The escalating legal battle over the rights to the iPad name in China has reached a Shanghai courtroom, in a case that could prevent Apple selling the wildly popular tablet computer in the country's commercial heartland.
Lawyers for Proview, a Chinese television manufacturer which claims it owns the rights to the trademark in the country, made an impassioned plea for support from a judge yesterday, saying that Apple was costing it up to $2bn (£1.3bn) in profits.
They showed the court a thin computer, packed tightly in a cardboard box, that they said was their own "Ipad", or Internet Personal Access Device.
But at the fractious four-hour hearing, Apple's lawyers said the US tech giant bought the rights to the name from Proview in 2009, and that the trademark was probably invalid anyway.
"Proview has no product, no markets, no customers and no suppliers. It has nothing," said Hu Jinnan, Apple's attorney. "Apple has huge sales in China. Its fans line up to buy Apple products. The ban, if executed, would not only hurt Apple sales but it would also hurt China's national interest."
Proview, whose business has fallen into financial difficulties, is pursuing Apple in courts throughout China,and has even tried to get the government to ban imports of iPads.
Last week, it said it had won an injunction on one independent retailer of the device in the southern city of Huizhou, but a victory in Shanghai would be dramatic because three of the five Chinese Apple Stores are there.

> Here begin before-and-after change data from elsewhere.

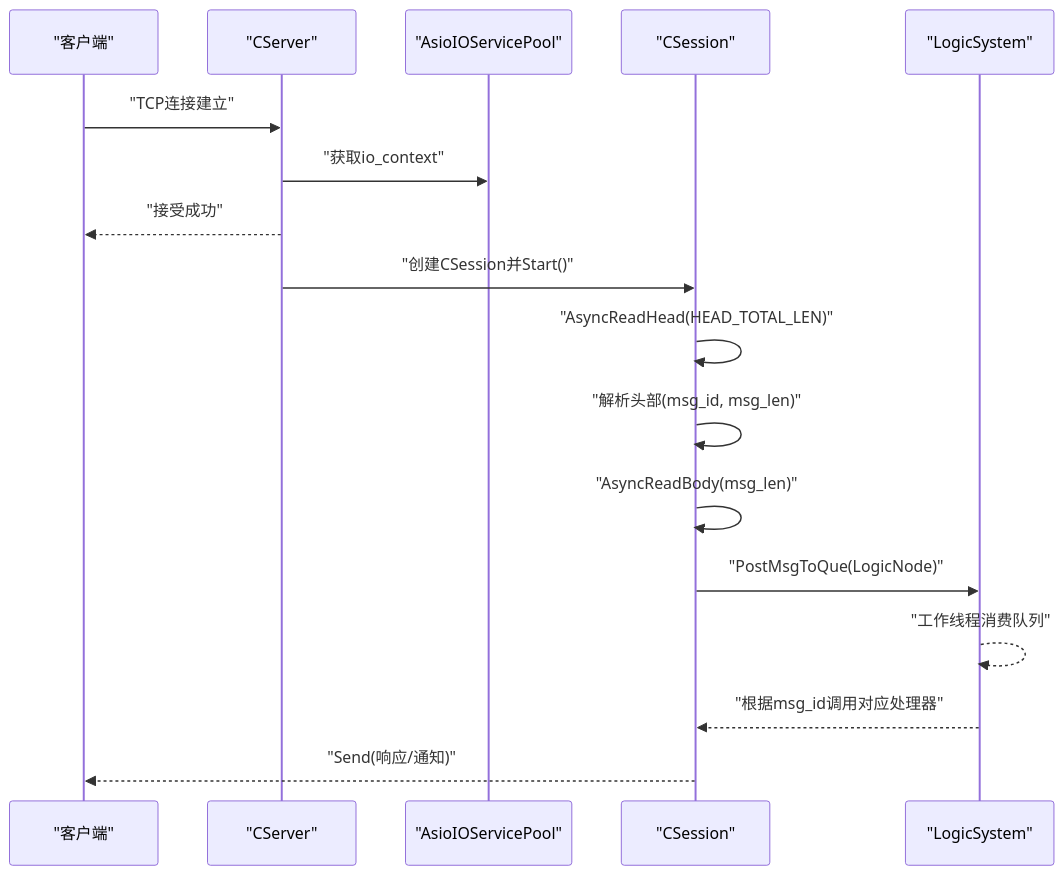
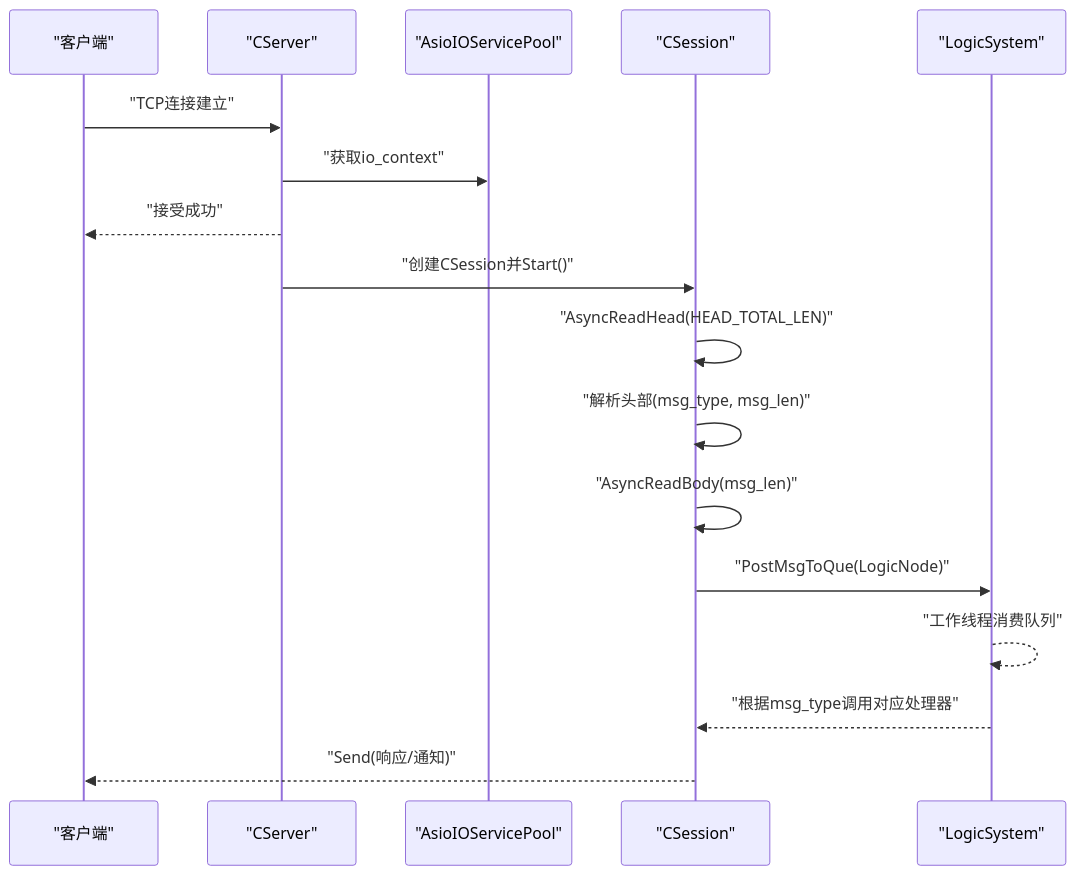
The second of 7 diagrams in .qoder/repowiki/zh/content/服务端开发/ChatServer聊天核心服务/会话管理/会话管理.md (echo9923/mychatter), drawn with Mermaid before and after one commit. The commit also changed other lines of this file and 128 other files, not shown here.

First line of the commit message:
refactor(protocol): TCP 帧头消息类型 msg_id 全局改名为 msg_type

````diff
--- a/.qoder/repowiki/zh/content/服务端开发/ChatServer聊天核心服务/会话管理/会话管理.md
+++ b/.qoder/repowiki/zh/content/服务端开发/ChatServer聊天核心服务/会话管理/会话管理.md
@@ -109,19 +109,19 @@
 ```mermaid
 sequenceDiagram
 participant Client as "客户端"
 participant Server as "CServer"
 participant Pool as "AsioIOServicePool"
 participant Session as "CSession"
 participant Logic as "LogicSystem"
 Client->>Server : "TCP连接建立"
 Server->>Pool : "获取io_context"
 Server-->>Client : "接受成功"
 Server->>Session : "创建CSession并Start()"
 Session->>Session : "AsyncReadHead(HEAD_TOTAL_LEN)"
-Session->>Session : "解析头部(msg_id, msg_len)"
+Session->>Session : "解析头部(msg_type, msg_len)"
 Session->>Session : "AsyncReadBody(msg_len)"
 Session->>Logic : "PostMsgToQue(LogicNode)"
 Logic-->>Logic : "工作线程消费队列"
-Logic-->>Session : "根据msg_id调用对应处理器"
+Logic-->>Session : "根据msg_type调用对应处理器"
 Session-->>Client : "Send(响应/通知)"
 ```
````
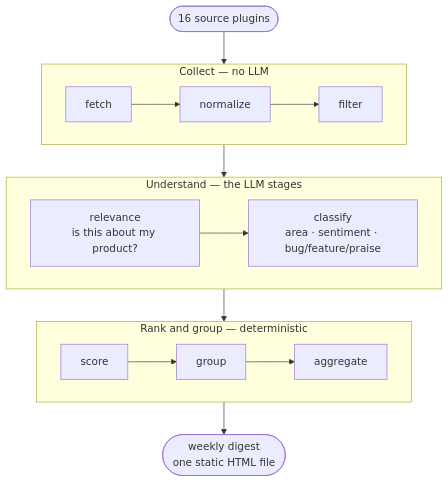
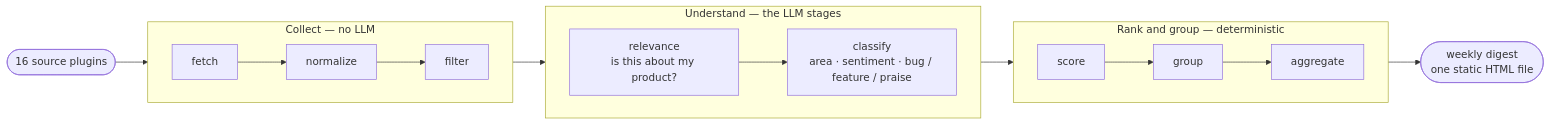
The diagram in README.md (ngera/ProductMonitor), drawn with Mermaid before and after one commit. The commit also changed other lines of this file and 7 other files, not shown here.

````diff
--- a/README.md
+++ b/README.md
@@ -111,26 +111,23 @@
 ```mermaid
-flowchart TB
-  SRC([16 source plugins])
+flowchart LR
+  SRC(["16 source plugins"])
 
   subgraph COLLECT["Collect — no LLM"]
     direction LR
     F[fetch] --> N[normalize] --> FI[filter]
   end
 
   subgraph UNDERSTAND["Understand — the LLM stages"]
     direction LR
-    R[relevance<br/>is this about my product?] --> C[classify<br/>area · sentiment · bug/feature/praise]
+    R["relevance<br/>is this about my product?"] --> C["classify<br/>area · sentiment · bug / feature / praise"]
   end
 
   subgraph RANK["Rank and group — deterministic"]
     direction LR
     S[score] --> G[group] --> A[aggregate]
   end
 
-  OUT([weekly digest<br/>one static HTML file])
+  OUT(["weekly digest<br/>one static HTML file"])
 
-  SRC --> COLLECT
-  COLLECT --> UNDERSTAND
-  UNDERSTAND --> RANK
-  RANK --> OUT
+  SRC --> COLLECT --> UNDERSTAND --> RANK --> OUT
 ```
````
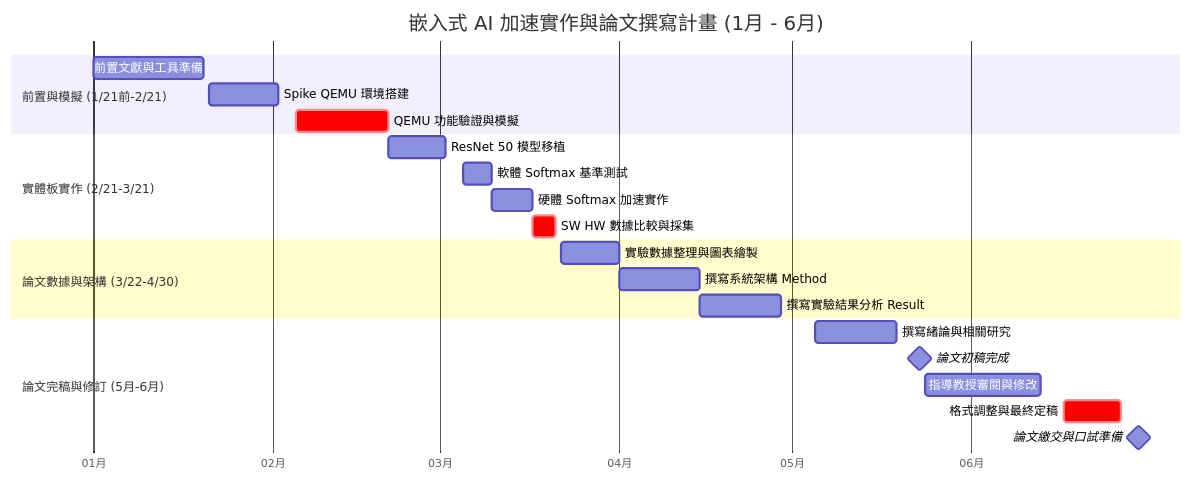
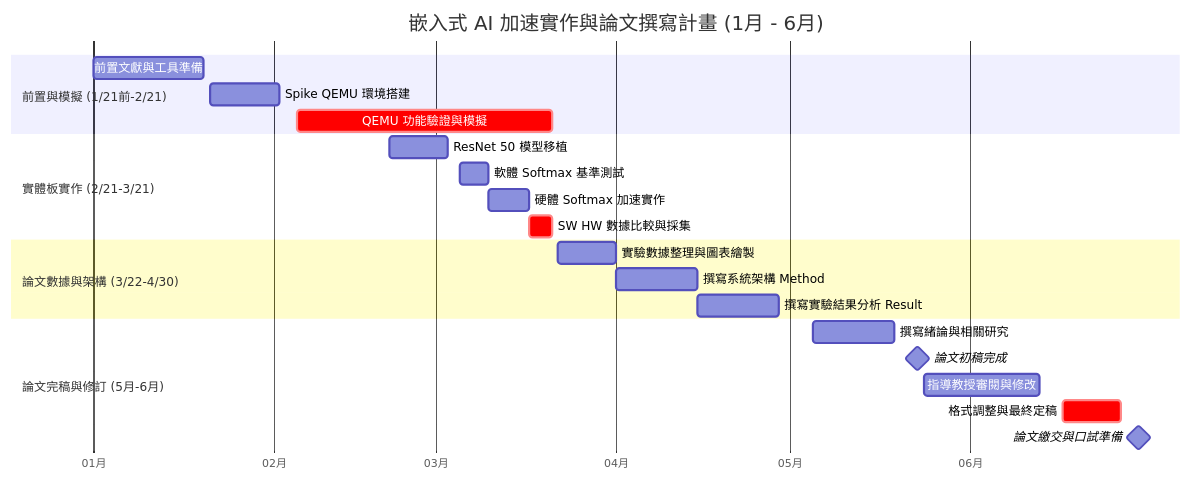
The diagram in time.md (weifoe/vitis), drawn with Mermaid before and after one commit.

````diff
--- a/time.md
+++ b/time.md
@@ -7,32 +7,32 @@
 ```mermaid
 gantt
     title 嵌入式 AI 加速實作與論文撰寫計畫 (1月 - 6月)
     dateFormat  YYYY-MM-DD
     axisFormat  %m月
 
     section 前置與模擬 (1/21前-2/21)
-    前置文獻與工具準備       :2024-01-01, 2024-01-20
-    Spike QEMU 環境搭建      :2024-01-21, 12d
-    QEMU 功能驗證與模擬      :crit, 2024-02-05, 2024-02-21
+    前置文獻與工具準備       :2026-01-01, 2026-01-20
+    Spike QEMU 環境搭建     :2026-01-21, 12d
+    QEMU 功能驗證與模擬      :crit, 2026-02-05, 2026-03-21
 
     section 實體板實作 (2/21-3/21)
-    ResNet 50 模型移植       :2024-02-21, 10d
-    軟體 Softmax 基準測試    :2024-03-05, 5d
-    硬體 Softmax 加速實作    :2024-03-10, 7d
-    SW HW 數據比較與採集     :crit, 2024-03-17, 2024-03-21
+    ResNet 50 模型移植       :2026-02-21, 10d
+    軟體 Softmax 基準測試    :2026-03-05, 5d
+    硬體 Softmax 加速實作    :2026-03-10, 7d
+    SW HW 數據比較與採集     :crit, 2026-03-17, 2026-03-21
 
     section 論文數據與架構 (3/22-4/30)
-    實驗數據整理與圖表繪製   :p1, 2024-03-22, 10d
+    實驗數據整理與圖表繪製   :p1, 2026-03-22, 10d
     撰寫系統架構 Method      :p2, after p1, 14d
     撰寫實驗結果分析 Result  :p3, after p2, 14d
 
     section 論文完稿與修訂 (5月-6月)
-    撰寫緒論與相關研究       :2024-05-05, 14d
-    論文初稿完成             :milestone, 2024-05-23, 0d
-    指導教授審閱與修改       :2024-05-24, 20d
-    格式調整與最終定稿       :crit, 2024-06-17, 10d
-    論文繳交與口試準備       :milestone, 2024-06-30, 0d
+    撰寫緒論與相關研究       :2026-05-05, 14d
+    論文初稿完成             :milestone, 2026-05-23, 0d
+    指導教授審閱與修改       :2026-05-24, 20d
+    格式調整與最終定稿       :crit, 2026-06-17, 10d
+    論文繳交與口試準備       :milestone, 2026-06-30, 0d
 
 
 
 ```
````
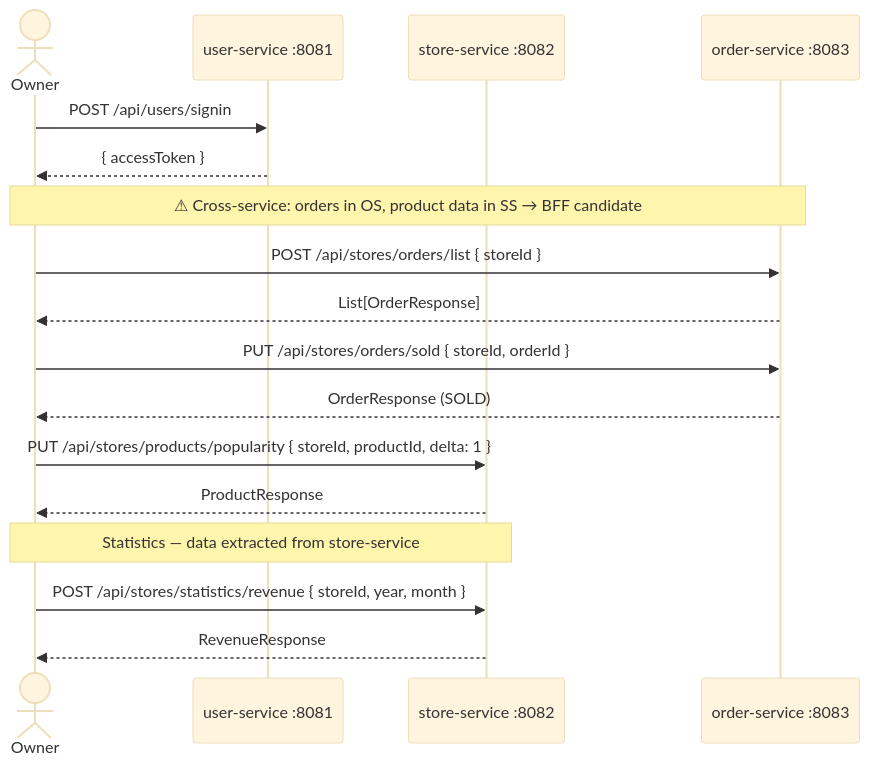
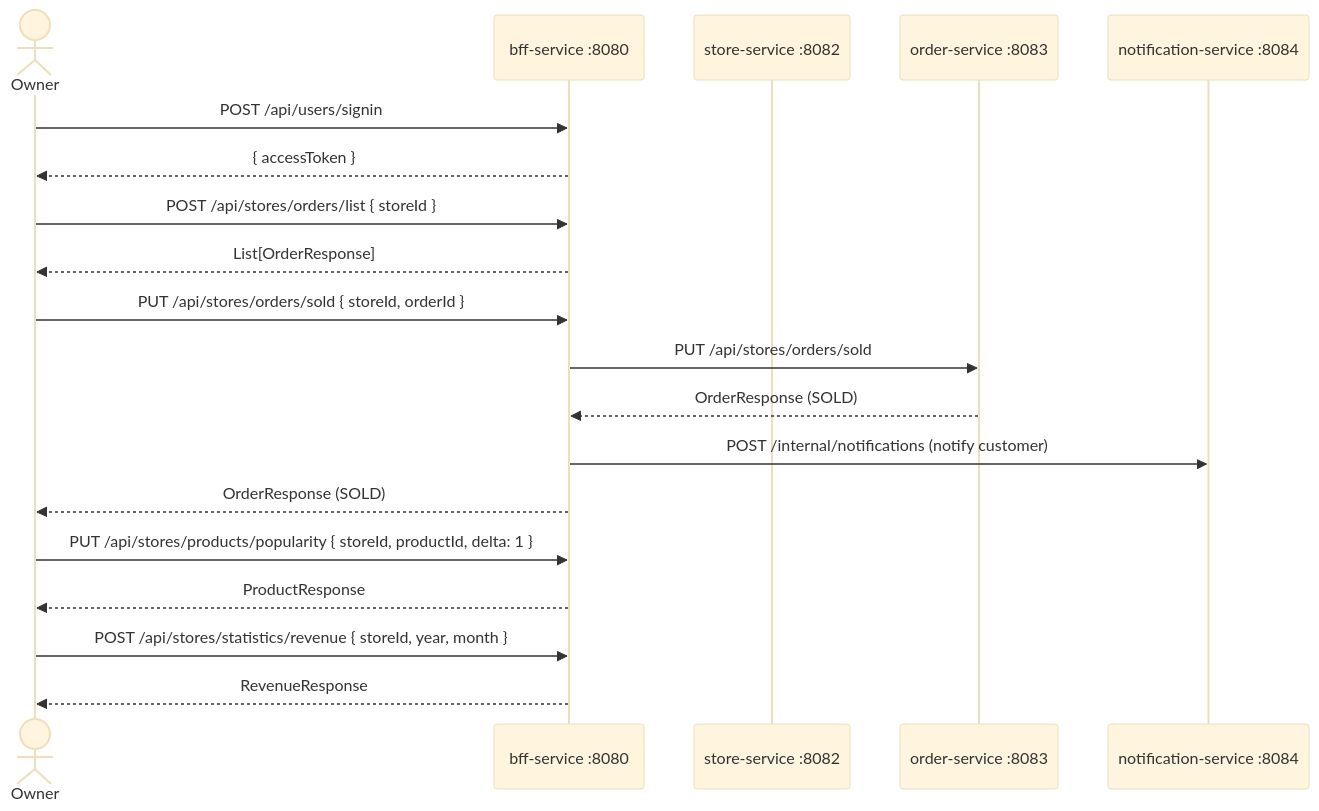
The third of 5 diagrams in README.md (proLmpa/Deliprac), drawn with Mermaid (base theme) before and after one commit. The commit also changed other lines of this file, not shown here.

First line of the commit message:
Restore README: add notification-service, BFF-triggered notifications, remove Kafka

````diff
--- a/README.md
+++ b/README.md
@@ -192,23 +209,26 @@
 ```mermaid
 sequenceDiagram
     actor Ow as Owner
-    participant US as user-service :8081
+    participant BFF as bff-service :8080
     participant SS as store-service :8082
     participant OS as order-service :8083
+    participant NS as notification-service :8084
 
-    Ow->>US: POST /api/users/signin
-    US-->>Ow: { accessToken }
+    Ow->>BFF: POST /api/users/signin
+    BFF-->>Ow: { accessToken }
 
-    Note over Ow,OS: ⚠ Cross-service: orders in OS, product data in SS → BFF candidate
-    Ow->>OS: POST /api/stores/orders/list { storeId }
-    OS-->>Ow: List[OrderResponse]
-    Ow->>OS: PUT /api/stores/orders/sold { storeId, orderId }
-    OS-->>Ow: OrderResponse (SOLD)
+    Ow->>BFF: POST /api/stores/orders/list { storeId }
+    BFF-->>Ow: List[OrderResponse]
 
-    Ow->>SS: PUT /api/stores/products/popularity { storeId, productId, delta: 1 }
-    SS-->>Ow: ProductResponse
+    Ow->>BFF: PUT /api/stores/orders/sold { storeId, orderId }
+    BFF->>OS: PUT /api/stores/orders/sold
+    OS-->>BFF: OrderResponse (SOLD)
+    BFF->>NS: POST /internal/notifications (notify customer)
+    BFF-->>Ow: OrderResponse (SOLD)
 
-    Note over Ow,SS: Statistics — data extracted from store-service
-    Ow->>SS: POST /api/stores/statistics/revenue { storeId, year, month }
-    SS-->>Ow: RevenueResponse
+    Ow->>BFF: PUT /api/stores/products/popularity { storeId, productId, delta: 1 }
+    BFF-->>Ow: ProductResponse
+
+    Ow->>BFF: POST /api/stores/statistics/revenue { storeId, year, month }
+    BFF-->>Ow: RevenueResponse
 ```
````
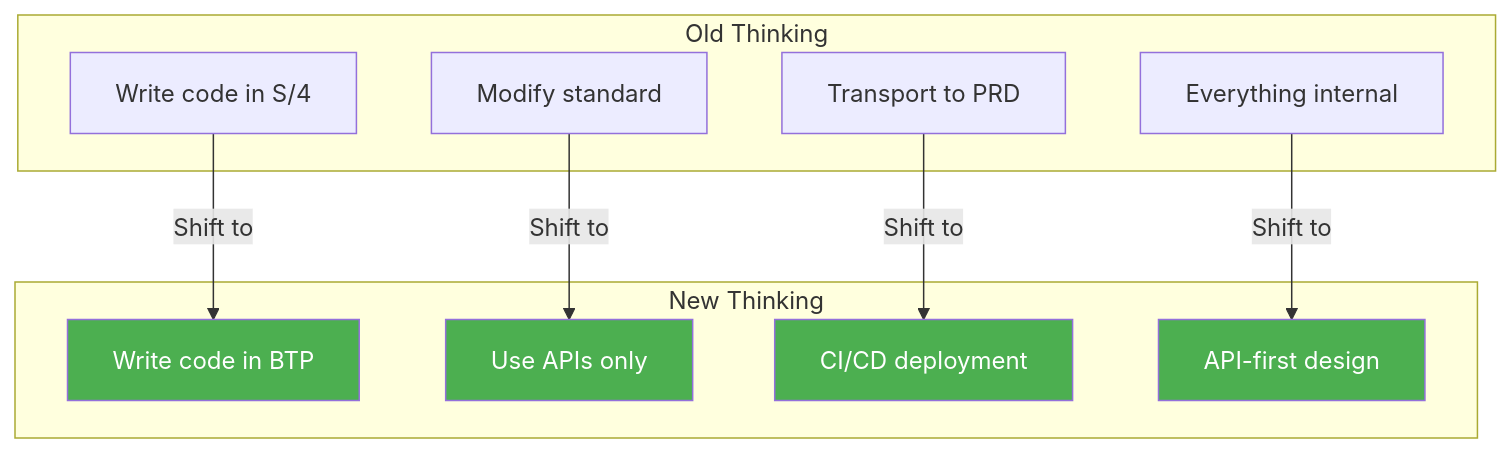
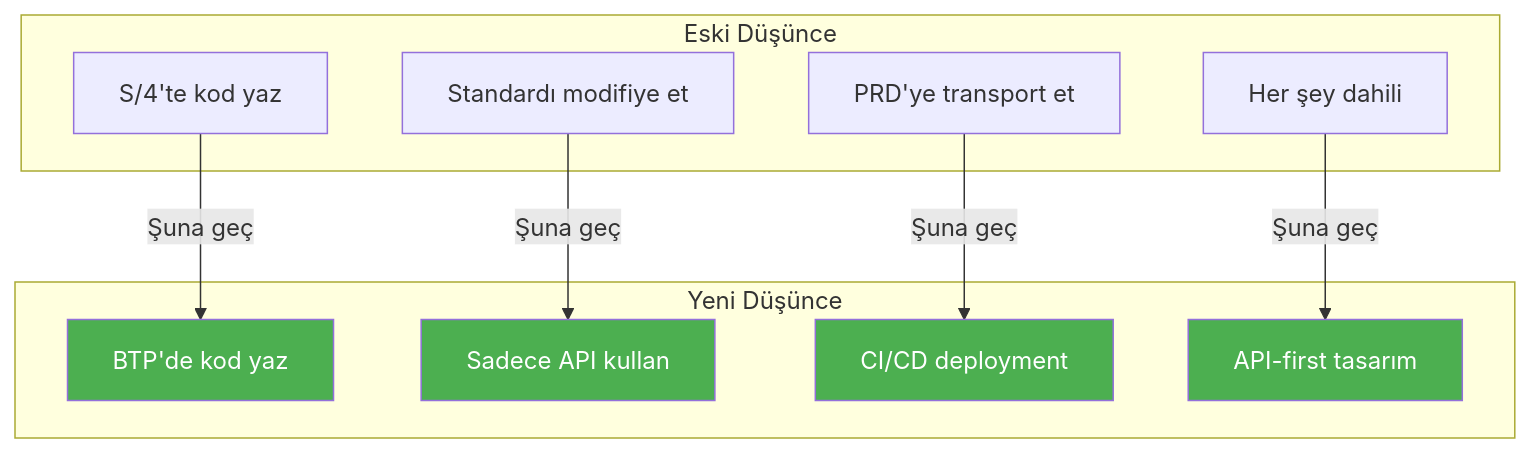
The third of 3 diagrams in Technical Tutorials/BTP/TR/chapters/appendix-b-glossary.md (beyhanmeyrali/sap-all), drawn with Mermaid before and after one commit. The commit also changed other lines of this file and 11 other files, not shown here.

````diff
--- a/Technical Tutorials/BTP/TR/chapters/appendix-b-glossary.md
+++ b/Technical Tutorials/BTP/TR/chapters/appendix-b-glossary.md
@@ -217,26 +217,26 @@
 ```mermaid
 graph TD
-    subgraph "Old Thinking"
-        OLD1[Write code in S/4]
-        OLD2[Modify standard]
-        OLD3[Transport to PRD]
-        OLD4[Everything internal]
+    subgraph "Eski Düşünce"
+        OLD1[S/4'te kod yaz]
+        OLD2[Standardı modifiye et]
+        OLD3[PRD'ye transport et]
+        OLD4[Her şey dahili]
     end
 
-    subgraph "New Thinking"
-        NEW1[Write code in BTP]
-        NEW2[Use APIs only]
+    subgraph "Yeni Düşünce"
+        NEW1[BTP'de kod yaz]
+        NEW2[Sadece API kullan]
         NEW3[CI/CD deployment]
-        NEW4[API-first design]
+        NEW4[API-first tasarım]
     end
 
-    OLD1 --> |"Shift to"| NEW1
-    OLD2 --> |"Shift to"| NEW2
-    OLD3 --> |"Shift to"| NEW3
-    OLD4 --> |"Shift to"| NEW4
+    OLD1 --> |"Şuna geç"| NEW1
+    OLD2 --> |"Şuna geç"| NEW2
+    OLD3 --> |"Şuna geç"| NEW3
+    OLD4 --> |"Şuna geç"| NEW4
 
     style NEW1 fill:#4CAF50,color:white
     style NEW2 fill:#4CAF50,color:white
     style NEW3 fill:#4CAF50,color:white
     style NEW4 fill:#4CAF50,color:white
 ```
````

Join our new commenting forum
Join thought-provoking conversations, follow other Independent readers and see their replies